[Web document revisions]

··········

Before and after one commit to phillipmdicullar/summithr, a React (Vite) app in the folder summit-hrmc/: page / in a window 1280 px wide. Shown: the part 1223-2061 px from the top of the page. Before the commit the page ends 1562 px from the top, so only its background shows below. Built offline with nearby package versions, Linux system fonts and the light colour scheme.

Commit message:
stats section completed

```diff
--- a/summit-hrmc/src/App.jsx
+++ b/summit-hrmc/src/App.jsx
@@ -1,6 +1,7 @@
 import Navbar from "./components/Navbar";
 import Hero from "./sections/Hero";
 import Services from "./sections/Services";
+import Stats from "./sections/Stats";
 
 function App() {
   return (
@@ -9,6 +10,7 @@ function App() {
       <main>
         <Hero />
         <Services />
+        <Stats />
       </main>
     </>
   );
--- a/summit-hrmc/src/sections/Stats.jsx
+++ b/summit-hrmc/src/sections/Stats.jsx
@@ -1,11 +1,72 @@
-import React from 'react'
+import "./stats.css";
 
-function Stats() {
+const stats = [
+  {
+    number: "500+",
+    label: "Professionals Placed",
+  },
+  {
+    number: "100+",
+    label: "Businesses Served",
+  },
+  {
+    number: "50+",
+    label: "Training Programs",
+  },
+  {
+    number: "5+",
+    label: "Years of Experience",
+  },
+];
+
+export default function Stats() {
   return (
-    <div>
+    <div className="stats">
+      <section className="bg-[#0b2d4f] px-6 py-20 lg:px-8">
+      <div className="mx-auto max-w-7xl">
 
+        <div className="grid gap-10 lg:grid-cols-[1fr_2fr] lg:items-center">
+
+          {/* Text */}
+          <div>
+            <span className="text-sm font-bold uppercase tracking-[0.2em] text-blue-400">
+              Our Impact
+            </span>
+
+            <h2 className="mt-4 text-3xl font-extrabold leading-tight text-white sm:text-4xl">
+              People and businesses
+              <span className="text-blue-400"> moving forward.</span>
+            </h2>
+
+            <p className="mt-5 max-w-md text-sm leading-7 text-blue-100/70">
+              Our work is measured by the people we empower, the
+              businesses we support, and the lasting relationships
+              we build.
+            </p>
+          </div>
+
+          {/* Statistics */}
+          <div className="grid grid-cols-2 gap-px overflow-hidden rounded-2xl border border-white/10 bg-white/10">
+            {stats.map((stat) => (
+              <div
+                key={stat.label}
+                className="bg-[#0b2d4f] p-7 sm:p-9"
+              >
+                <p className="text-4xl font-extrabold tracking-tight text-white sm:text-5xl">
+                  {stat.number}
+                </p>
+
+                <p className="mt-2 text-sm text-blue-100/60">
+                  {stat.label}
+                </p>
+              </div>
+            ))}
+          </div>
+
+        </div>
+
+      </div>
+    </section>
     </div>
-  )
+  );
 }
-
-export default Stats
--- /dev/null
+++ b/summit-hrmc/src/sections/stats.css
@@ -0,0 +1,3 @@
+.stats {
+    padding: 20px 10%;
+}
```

··········

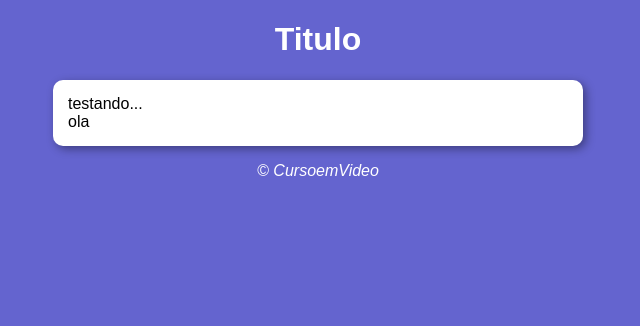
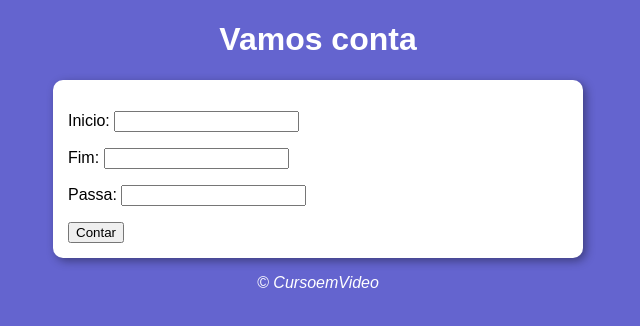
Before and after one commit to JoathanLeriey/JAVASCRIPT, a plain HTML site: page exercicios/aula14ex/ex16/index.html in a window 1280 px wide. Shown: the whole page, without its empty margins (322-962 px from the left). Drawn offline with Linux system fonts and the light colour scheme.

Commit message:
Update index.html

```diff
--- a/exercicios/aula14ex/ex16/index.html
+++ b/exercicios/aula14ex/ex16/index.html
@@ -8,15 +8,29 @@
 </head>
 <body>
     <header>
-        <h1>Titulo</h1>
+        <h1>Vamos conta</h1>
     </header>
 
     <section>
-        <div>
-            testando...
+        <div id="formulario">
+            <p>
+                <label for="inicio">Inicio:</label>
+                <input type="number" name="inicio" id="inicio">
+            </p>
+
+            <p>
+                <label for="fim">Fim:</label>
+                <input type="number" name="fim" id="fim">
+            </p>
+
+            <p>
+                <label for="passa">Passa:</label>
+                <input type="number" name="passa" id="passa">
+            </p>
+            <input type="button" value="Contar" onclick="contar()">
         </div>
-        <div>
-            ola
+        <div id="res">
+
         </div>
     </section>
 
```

··········

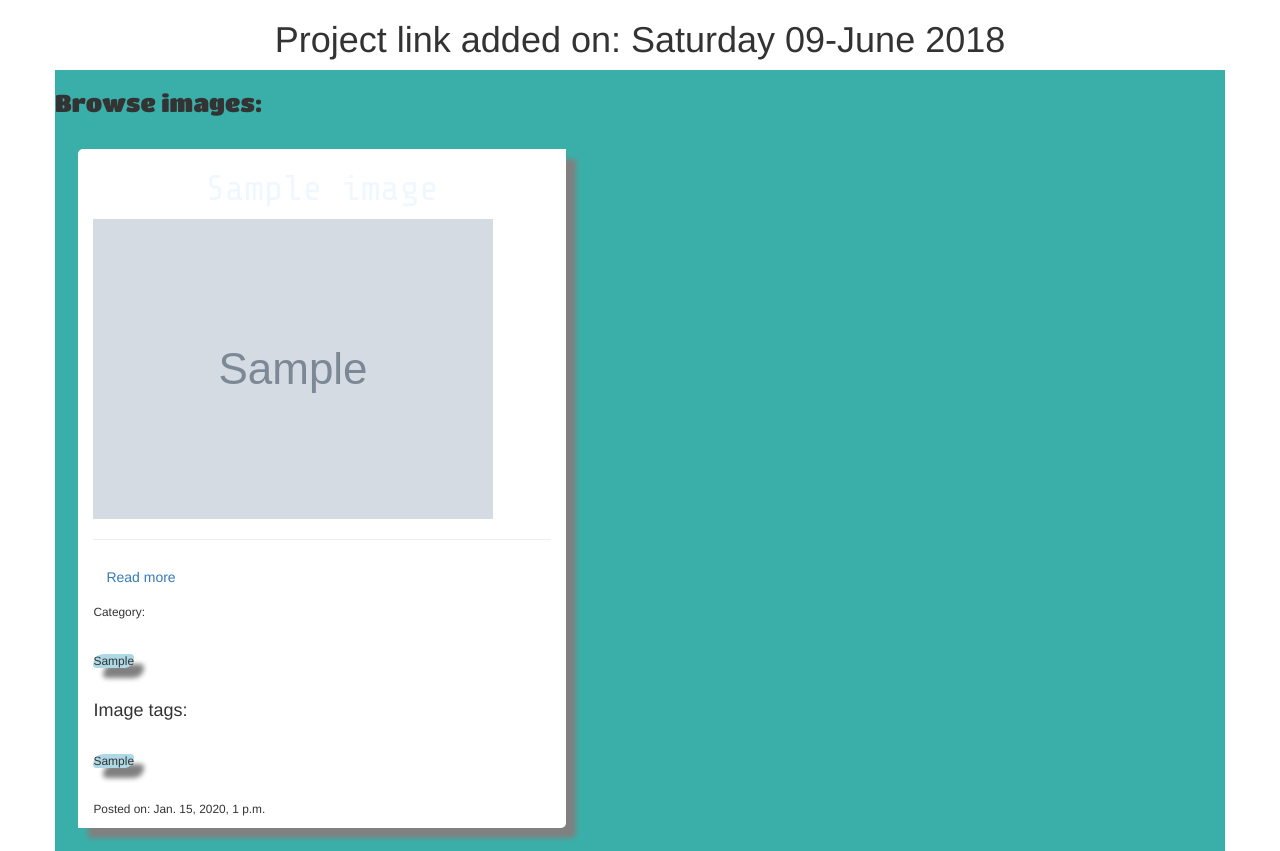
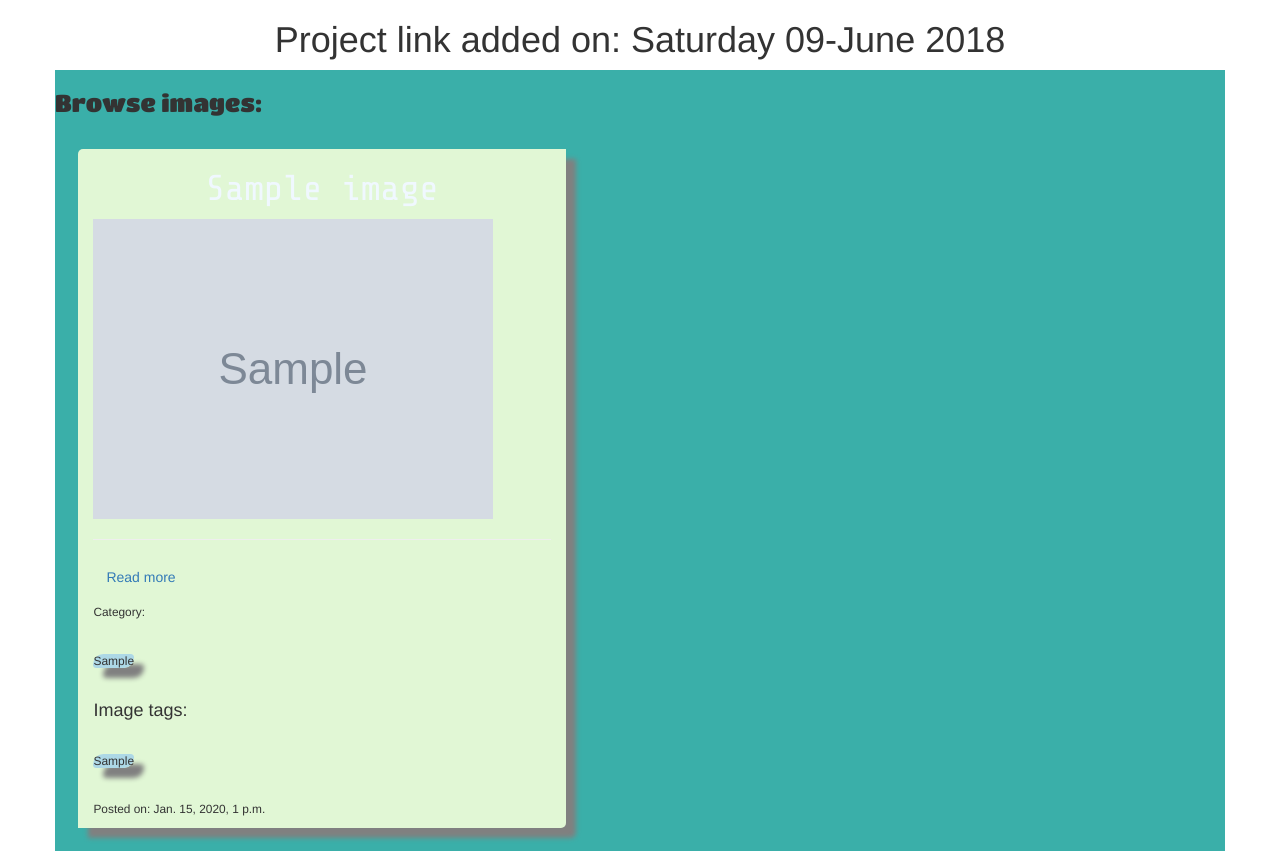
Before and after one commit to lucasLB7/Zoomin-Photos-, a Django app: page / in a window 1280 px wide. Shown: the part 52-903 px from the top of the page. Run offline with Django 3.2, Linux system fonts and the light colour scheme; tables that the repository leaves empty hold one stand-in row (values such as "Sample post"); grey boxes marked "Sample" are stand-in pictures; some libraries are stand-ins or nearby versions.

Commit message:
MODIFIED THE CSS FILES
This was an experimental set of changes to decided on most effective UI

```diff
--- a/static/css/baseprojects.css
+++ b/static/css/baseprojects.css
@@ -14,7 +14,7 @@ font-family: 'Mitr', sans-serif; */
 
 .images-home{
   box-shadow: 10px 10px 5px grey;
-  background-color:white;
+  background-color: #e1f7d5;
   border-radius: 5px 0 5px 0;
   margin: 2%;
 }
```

··········

> _Directions for this task_
Your reply should hold every line from the data that contains "import", copied in full.

> _Answer to this problem_
 import Navbar from "./components/Navbar";
 import Hero from "./sections/Hero";
 import Services from "./sections/Services";
+import Stats from "./sections/Stats";
-import React from 'react'
+import "./stats.css";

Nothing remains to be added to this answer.